O Wisdom of our God Most High, guiding creation with power and love: come to teach us the path of knowledge!
Oh, I groaned, at the latest news of unethical and incompetent political leadership.
O Leader of the House of Israel, giver of the Law to Moses on Sinai: come to rescue us with your mighty power!
Oh, I marveled, as I watched one of my sisters gently lead another, weaker member of the community to her place in choir.
O Root of Jesse’s stem, sign of God’s love for all people: come to save us without delay!
Oh, a friend pondered, as he recognized the magnitude of the work needed to free himself from the soul-destroying prison of privileged white maleness.
O Key of David, opening the gates of God’s eternal Kingdom: come and free the prisoners of darkness!
Oh! My sister exclaimed as she shared news of the serious illness of a beloved relative.
O Radiant Dawn, splendor of eternal light, sun of justice: come and shine on those who dwell in darkness and in the shadow of death.
Oh! I cried, overcome by the impact of human arrogance and greed on the abuse of Earth.
O King of all nations and keystone of the Church: come and save us, whom you formed from the dust!
Oh! I pondered, as I realized the impact of tax reform legislation on the most vulnerable members of our community.
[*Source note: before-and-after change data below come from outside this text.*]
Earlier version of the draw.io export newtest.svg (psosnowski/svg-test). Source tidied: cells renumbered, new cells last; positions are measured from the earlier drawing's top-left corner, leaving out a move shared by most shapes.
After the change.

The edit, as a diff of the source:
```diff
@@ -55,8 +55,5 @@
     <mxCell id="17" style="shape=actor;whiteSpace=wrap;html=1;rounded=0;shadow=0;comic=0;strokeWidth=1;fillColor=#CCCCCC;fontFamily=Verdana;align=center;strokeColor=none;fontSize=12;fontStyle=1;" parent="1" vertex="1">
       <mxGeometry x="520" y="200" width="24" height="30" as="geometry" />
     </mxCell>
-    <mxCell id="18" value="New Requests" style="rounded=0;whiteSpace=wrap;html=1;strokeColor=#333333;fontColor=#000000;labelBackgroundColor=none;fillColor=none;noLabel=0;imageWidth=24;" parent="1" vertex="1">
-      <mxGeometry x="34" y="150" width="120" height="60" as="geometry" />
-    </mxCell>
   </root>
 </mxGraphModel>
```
O Emmanuel, our King and Giver of Law: come to save us, Lord our God!
Rejoice! Rejoice! Emmanuel (God-among-us) shall come to thee, O Israel.
Starting today—these seven verses, the inspiration for the Christmas hymn O Come, O Come Emmanuel—will be prayed by my Dominican Sisters and in every convent and monastery in the world, as we anticipate the joy of Christmas. I’m told that the original Latin of these “O Antiphons” creates an acrostic which spells out “Tomorrow I will be.” Given that the antiphons end on Dec. 23 and Dec. 24 is Christmas Eve, that’s a pretty neat trick!
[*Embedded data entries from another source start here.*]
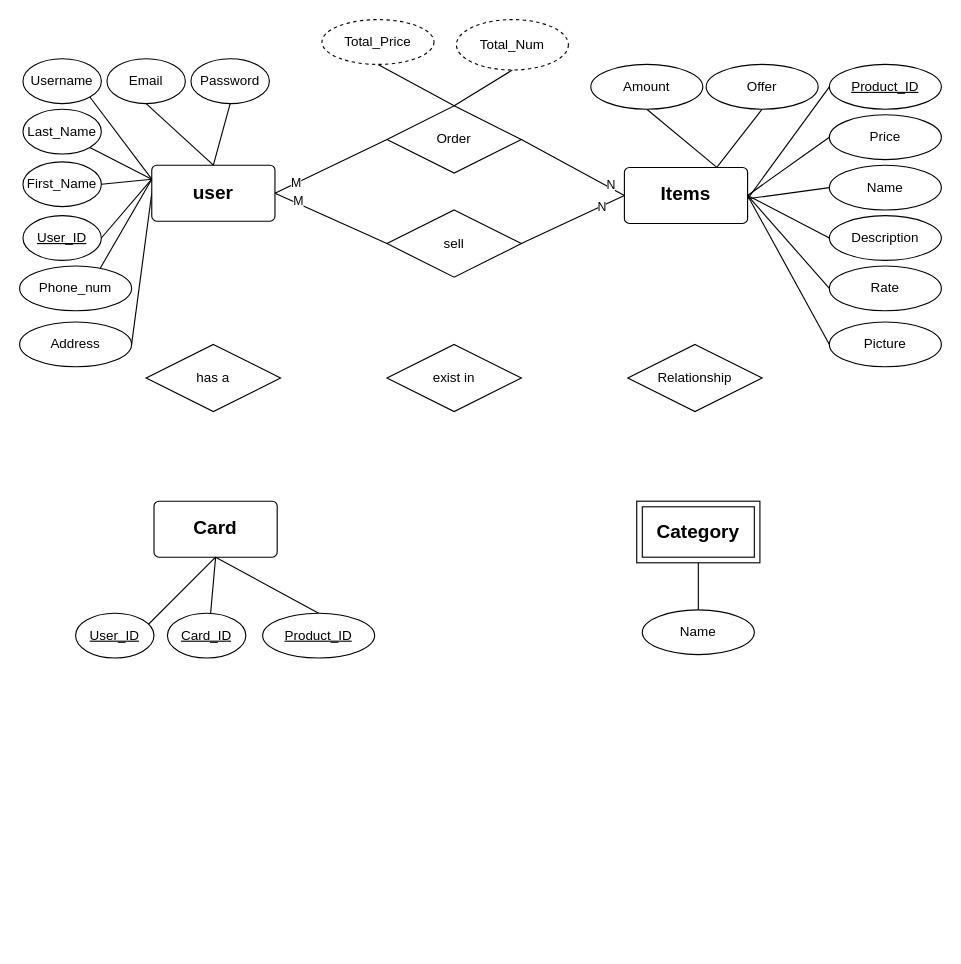
This is digrams/ERD-Digram.drawio from khaledkaram510/SWE-project, a draw.io file, before an edit. Source tidied: cells renumbered, new cells numbered last; positions are measured from the earlier drawing's top-left corner, leaving out a move shared by most shapes. Both pictures are drawn from the tidied source at 112%, with x=0, y=0 at pixel (19, 19).
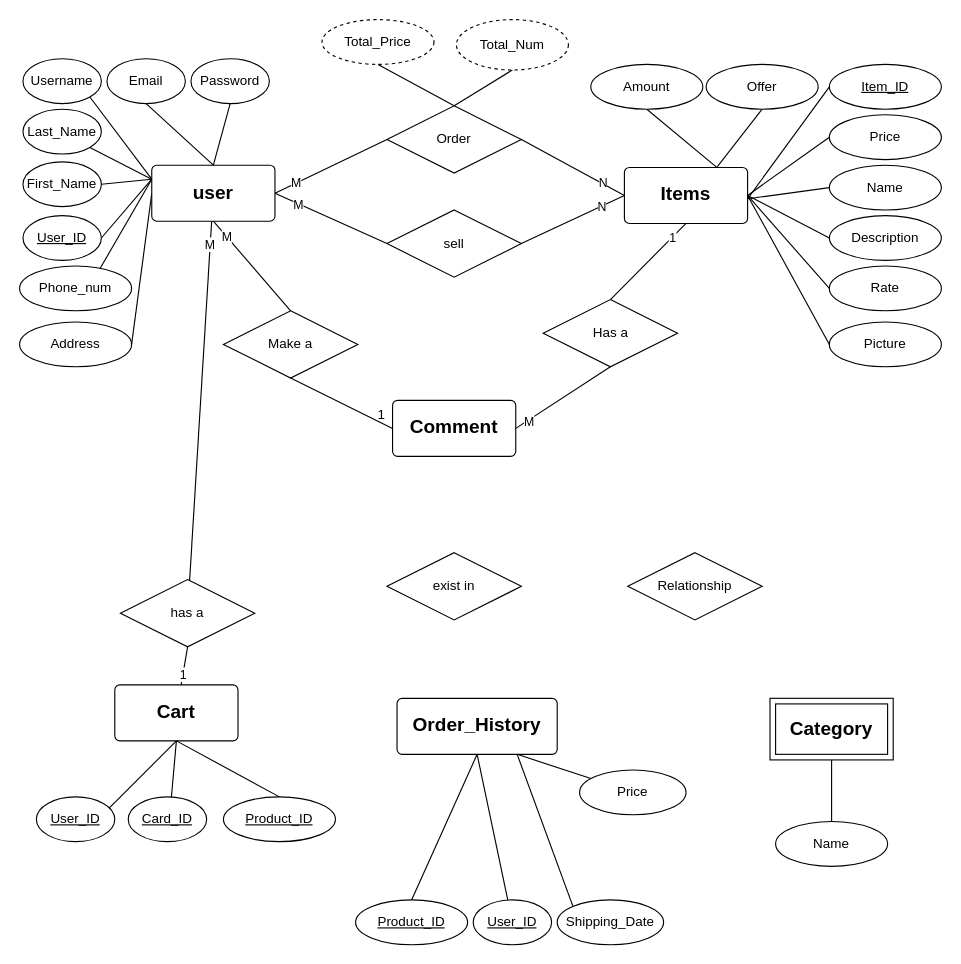
Above is the later version.

Unchanged cells that the change refers to:
```xml
<mxCell id="4" value="&lt;div style=&quot;font-size: 18px;&quot;&gt;&lt;font size=&quot;1&quot;&gt;&lt;b&gt;&lt;font style=&quot;font-size: 17px;&quot;&gt;user&lt;/font&gt;&lt;/b&gt;&lt;/font&gt;&lt;/div&gt;" style="rounded=1;arcSize=9;whiteSpace=wrap;html=1;align=center;" parent="1" vertex="1">
  <mxGeometry x="118" y="130" width="110" height="50" as="geometry" />
</mxCell>
<mxCell id="19" value="&lt;font style=&quot;font-size: 17px;&quot;&gt;&lt;b&gt;Items&lt;/b&gt;&lt;/font&gt;" style="rounded=1;arcSize=9;whiteSpace=wrap;html=1;align=center;" parent="1" vertex="1">
  <mxGeometry x="540" y="132" width="110" height="50" as="geometry" />
</mxCell>
<mxCell id="43" style="rounded=0;jettySize=auto;html=1;endArrow=none;endFill=0;entryX=0;entryY=0.5;entryDx=0;entryDy=0;exitX=1;exitY=0.5;exitDx=0;exitDy=0;" parent="1" edge="1" source="53" target="19">
  <mxGeometry relative="1" as="geometry" />
</mxCell>
<mxCell id="49" style="edgeStyle=none;rounded=0;jettySize=auto;html=1;entryX=1;entryY=0.5;entryDx=0;entryDy=0;endArrow=none;endFill=0;exitX=0;exitY=0.5;exitDx=0;exitDy=0;" parent="1" edge="1" source="54" target="4">
  <mxGeometry relative="1" as="geometry" />
</mxCell>
```

What changed in the source:
```diff
@@
+    <mxCell id="63" style="rounded=0;jettySize=auto;html=1;endArrow=none;endFill=0;" parent="1" edge="1" source="4" target="59">
+      <mxGeometry relative="1" as="geometry" />
+    </mxCell>
+    <mxCell id="64" value="M" style="edgeLabel;html=1;align=center;verticalAlign=middle;" parent="63" vertex="1">
+      <mxGeometry x="-0.89" relative="1" as="geometry">
+        <mxPoint x="-1" y="3" as="offset" />
+      </mxGeometry>
+    </mxCell>
+    <mxCell id="65" style="rounded=0;jettySize=auto;html=1;exitX=0.5;exitY=1;exitDx=0;exitDy=0;entryX=0.5;entryY=0;entryDx=0;entryDy=0;endArrow=none;endFill=0;" parent="1" edge="1" source="4" target="85">
+      <mxGeometry relative="1" as="geometry" />
+    </mxCell>
+    <mxCell id="66" value="M" style="edgeLabel;html=1;align=center;verticalAlign=middle;" parent="65" vertex="1">
+      <mxGeometry x="-0.65" relative="1" as="geometry" />
+    </mxCell>
@@
+    <mxCell id="67" style="rounded=0;jettySize=auto;html=1;exitX=0.5;exitY=1;exitDx=0;exitDy=0;entryX=0.5;entryY=0;entryDx=0;entryDy=0;endArrow=none;endFill=0;" parent="1" edge="1" source="19" target="83">
+      <mxGeometry relative="1" as="geometry" />
+    </mxCell>
+    <mxCell id="68" value="1" style="edgeLabel;html=1;align=center;verticalAlign=middle;" parent="67" vertex="1">
+      <mxGeometry x="-0.79" y="1" relative="1" as="geometry">
+        <mxPoint x="-6" y="5" as="offset" />
+      </mxGeometry>
+    </mxCell>
@@
-    <mxCell id="20" value="&lt;div&gt;&lt;font style=&quot;font-size: 17px;&quot;&gt;&lt;b&gt;Card&lt;/b&gt;&lt;/font&gt;&lt;/div&gt;" style="rounded=1;arcSize=9;whiteSpace=wrap;html=1;align=center;" parent="1" vertex="1">
-      <mxGeometry x="120" y="430" width="110" height="50" as="geometry" />
+    <mxCell id="20" value="&lt;div&gt;&lt;font style=&quot;font-size: 17px;&quot;&gt;&lt;b&gt;Cart&lt;/b&gt;&lt;/font&gt;&lt;/div&gt;" style="rounded=1;arcSize=9;whiteSpace=wrap;html=1;align=center;" parent="1" vertex="1">
+      <mxGeometry x="85" y="594" width="110" height="50" as="geometry" />
     </mxCell>
@@
     <mxCell id="22" value="&lt;div&gt;&lt;u&gt;User_ID&lt;/u&gt;&lt;/div&gt;" style="ellipse;whiteSpace=wrap;html=1;align=center;" parent="1" vertex="1">
-      <mxGeometry x="50" y="530" width="70" height="40" as="geometry" />
+      <mxGeometry x="15" y="694" width="70" height="40" as="geometry" />
     </mxCell>
@@
     <mxCell id="24" value="&lt;div&gt;&lt;u&gt;Card_ID&lt;/u&gt;&lt;/div&gt;" style="ellipse;whiteSpace=wrap;html=1;align=center;" parent="1" vertex="1">
-      <mxGeometry x="132" y="530" width="70" height="40" as="geometry" />
+      <mxGeometry x="97" y="694" width="70" height="40" as="geometry" />
     </mxCell>
@@
     <mxCell id="26" value="&lt;div&gt;&lt;u&gt;Product_ID&lt;/u&gt;&lt;/div&gt;" style="ellipse;whiteSpace=wrap;html=1;align=center;" parent="1" vertex="1">
-      <mxGeometry x="217" y="530" width="100" height="40" as="geometry" />
+      <mxGeometry x="182" y="694" width="100" height="40" as="geometry" />
     </mxCell>
@@
     <mxCell id="28" value="&lt;font style=&quot;font-size: 17px;&quot;&gt;&lt;b&gt;Category&lt;/b&gt;&lt;/font&gt;" style="shape=ext;margin=3;double=1;whiteSpace=wrap;html=1;align=center;" parent="1" vertex="1">
-      <mxGeometry x="551" y="430" width="110" height="55" as="geometry" />
+      <mxGeometry x="670" y="606" width="110" height="55" as="geometry" />
     </mxCell>
-    <mxCell id="29" value="&lt;div&gt;&lt;u&gt;Product_ID&lt;/u&gt;&lt;/div&gt;" style="ellipse;whiteSpace=wrap;html=1;align=center;" parent="1" vertex="1">
+    <mxCell id="29" value="&lt;div&gt;&lt;u&gt;Item_ID&lt;/u&gt;&lt;/div&gt;" style="ellipse;whiteSpace=wrap;html=1;align=center;" parent="1" vertex="1">
       <mxGeometry x="723" y="40" width="100" height="40" as="geometry" />
     </mxCell>
@@
     <mxCell id="42" value="Name" style="ellipse;whiteSpace=wrap;html=1;align=center;" parent="1" vertex="1">
-      <mxGeometry x="556" y="527" width="100" height="40" as="geometry" />
+      <mxGeometry x="675" y="716" width="100" height="40" as="geometry" />
     </mxCell>
@@
     <mxCell id="44" value="N" style="edgeLabel;html=1;align=center;verticalAlign=middle;" parent="43" vertex="1">
-      <mxGeometry x="0.7" y="2" relative="1" as="geometry" />
+      <mxGeometry x="0.7" y="2" relative="1" as="geometry">
+        <mxPoint x="-7" y="-2" as="offset" />
+      </mxGeometry>
     </mxCell>
@@
     <mxCell id="50" value="M" style="edgeLabel;html=1;align=center;verticalAlign=middle;" parent="49" vertex="1">
-      <mxGeometry x="0.61" y="-3" relative="1" as="geometry" />
+      <mxGeometry x="0.61" y="-3" relative="1" as="geometry">
+        <mxPoint y="4" as="offset" />
+      </mxGeometry>
     </mxCell>
@@
+    <mxCell id="69" style="rounded=0;jettySize=auto;html=1;exitX=0.5;exitY=1;exitDx=0;exitDy=0;endArrow=none;endFill=0;" parent="1" edge="1" source="59" target="20">
+      <mxGeometry relative="1" as="geometry" />
+    </mxCell>
+    <mxCell id="70" value="1" style="edgeLabel;html=1;align=center;verticalAlign=middle;" parent="69" vertex="1">
+      <mxGeometry x="0.43" relative="1" as="geometry" />
+    </mxCell>
     <mxCell id="59" value="has a" style="shape=rhombus;perimeter=rhombusPerimeter;whiteSpace=wrap;html=1;align=center;" parent="1" vertex="1">
-      <mxGeometry x="113" y="290" width="120" height="60" as="geometry" />
+      <mxGeometry x="90" y="500" width="120" height="60" as="geometry" />
     </mxCell>
     <mxCell id="60" value="exist in" style="shape=rhombus;perimeter=rhombusPerimeter;whiteSpace=wrap;html=1;align=center;" parent="1" vertex="1">
-      <mxGeometry x="328" y="290" width="120" height="60" as="geometry" />
+      <mxGeometry x="328" y="476" width="120" height="60" as="geometry" />
     </mxCell>
     <mxCell id="61" value="Relationship" style="shape=rhombus;perimeter=rhombusPerimeter;whiteSpace=wrap;html=1;align=center;" parent="1" vertex="1">
-      <mxGeometry x="543" y="290" width="120" height="60" as="geometry" />
+      <mxGeometry x="543" y="476" width="120" height="60" as="geometry" />
     </mxCell>
@@
+    <mxCell id="71" style="rounded=0;jettySize=auto;html=1;exitX=0.5;exitY=1;exitDx=0;exitDy=0;entryX=0.5;entryY=0;entryDx=0;entryDy=0;endArrow=none;endFill=0;" parent="1" edge="1" source="74" target="75">
+      <mxGeometry relative="1" as="geometry" />
+    </mxCell>
+    <mxCell id="72" style="rounded=0;jettySize=auto;html=1;exitX=0.5;exitY=1;exitDx=0;exitDy=0;endArrow=none;endFill=0;" parent="1" edge="1" source="74" target="76">
+      <mxGeometry relative="1" as="geometry" />
+    </mxCell>
+    <mxCell id="73" style="rounded=0;jettySize=auto;html=1;exitX=0.75;exitY=1;exitDx=0;exitDy=0;endArrow=none;endFill=0;" parent="1" edge="1" source="74" target="79">
+      <mxGeometry relative="1" as="geometry" />
+    </mxCell>
+    <mxCell id="74" value="&lt;div&gt;&lt;font style=&quot;font-size: 17px;&quot;&gt;&lt;b&gt;Order_History&lt;br&gt;&lt;/b&gt;&lt;/font&gt;&lt;/div&gt;" style="rounded=1;arcSize=9;whiteSpace=wrap;html=1;align=center;" parent="1" vertex="1">
+      <mxGeometry x="337" y="606" width="143" height="50" as="geometry" />
+    </mxCell>
+    <mxCell id="75" value="&lt;div&gt;&lt;u&gt;Product_ID&lt;/u&gt;&lt;/div&gt;" style="ellipse;whiteSpace=wrap;html=1;align=center;" parent="1" vertex="1">
+      <mxGeometry x="300" y="786" width="100" height="40" as="geometry" />
+    </mxCell>
+    <mxCell id="76" value="&lt;div&gt;&lt;u&gt;User_ID&lt;/u&gt;&lt;/div&gt;" style="ellipse;whiteSpace=wrap;html=1;align=center;" parent="1" vertex="1">
+      <mxGeometry x="405" y="786" width="70" height="40" as="geometry" />
+    </mxCell>
+    <mxCell id="77" style="rounded=0;jettySize=auto;html=1;exitX=0;exitY=0;exitDx=0;exitDy=0;entryX=0.75;entryY=1;entryDx=0;entryDy=0;endArrow=none;endFill=0;" parent="1" edge="1" source="78" target="74">
+      <mxGeometry relative="1" as="geometry" />
+    </mxCell>
+    <mxCell id="78" value="Shipping_Date" style="ellipse;whiteSpace=wrap;html=1;align=center;" parent="1" vertex="1">
+      <mxGeometry x="480" y="786" width="95" height="40" as="geometry" />
+    </mxCell>
+    <mxCell id="79" value="Price" style="ellipse;whiteSpace=wrap;html=1;align=center;" parent="1" vertex="1">
+      <mxGeometry x="500" y="670" width="95" height="40" as="geometry" />
+    </mxCell>
+    <mxCell id="80" value="&lt;div&gt;&lt;font style=&quot;font-size: 17px;&quot;&gt;&lt;b&gt;Comment&lt;/b&gt;&lt;/font&gt;&lt;/div&gt;" style="rounded=1;arcSize=9;whiteSpace=wrap;html=1;align=center;" parent="1" vertex="1">
+      <mxGeometry x="333" y="340" width="110" height="50" as="geometry" />
+    </mxCell>
+    <mxCell id="81" style="rounded=0;jettySize=auto;html=1;exitX=0.5;exitY=1;exitDx=0;exitDy=0;entryX=1;entryY=0.5;entryDx=0;entryDy=0;endArrow=none;endFill=0;" parent="1" edge="1" source="83" target="80">
+      <mxGeometry relative="1" as="geometry" />
+    </mxCell>
+    <mxCell id="82" value="M" style="edgeLabel;html=1;align=center;verticalAlign=middle;" parent="81" vertex="1">
+      <mxGeometry x="0.85" relative="1" as="geometry">
+        <mxPoint x="5" y="-2" as="offset" />
+      </mxGeometry>
+    </mxCell>
+    <mxCell id="83" value="Has a" style="shape=rhombus;perimeter=rhombusPerimeter;whiteSpace=wrap;html=1;align=center;" parent="1" vertex="1">
+      <mxGeometry x="467.5" y="250" width="120" height="60" as="geometry" />
+    </mxCell>
+    <mxCell id="84" style="rounded=0;jettySize=auto;html=1;exitX=0.5;exitY=1;exitDx=0;exitDy=0;entryX=0;entryY=0.5;entryDx=0;entryDy=0;endArrow=none;endFill=0;" parent="1" edge="1" source="85" target="80">
+      <mxGeometry relative="1" as="geometry" />
+    </mxCell>
+    <mxCell id="85" value="Make a" style="shape=rhombus;perimeter=rhombusPerimeter;whiteSpace=wrap;html=1;align=center;" parent="1" vertex="1">
+      <mxGeometry x="182" y="260" width="120" height="60" as="geometry" />
+    </mxCell>
+    <mxCell id="86" value="1" style="text;html=1;align=center;verticalAlign=middle;strokeColor=none;fillColor=none;" parent="1" vertex="1">
+      <mxGeometry x="308" y="338" width="30" height="30" as="geometry" />
+    </mxCell>
```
We don’t have to wait for tomorrow, though. Watch today for the way God comes into your life! In the neighbor who greets you on her way to work; in the postal carrier who takes a moment with your child when he inquires about that letter to Santa; in the Muslim coworker who takes your holiday shift; in the kind words of the caregiver who, next to you, may be the one to miss your deceased loved one the most.
God comes…when you say no to your self-interest for the benefit of the common good…when your fear doesn’t stop you from serving the need of a stranger on the street…when you say yes to the pastor who needs your financial resources to support a family whose home burned in a fire.
God comes every day. We only need to pay attention. Oh!
This column first appeared in the State Journal-Register on Dec. 17, 2017. Sister Beth Murphy, OP, is the communication director for the Dominican Sisters of Springfield.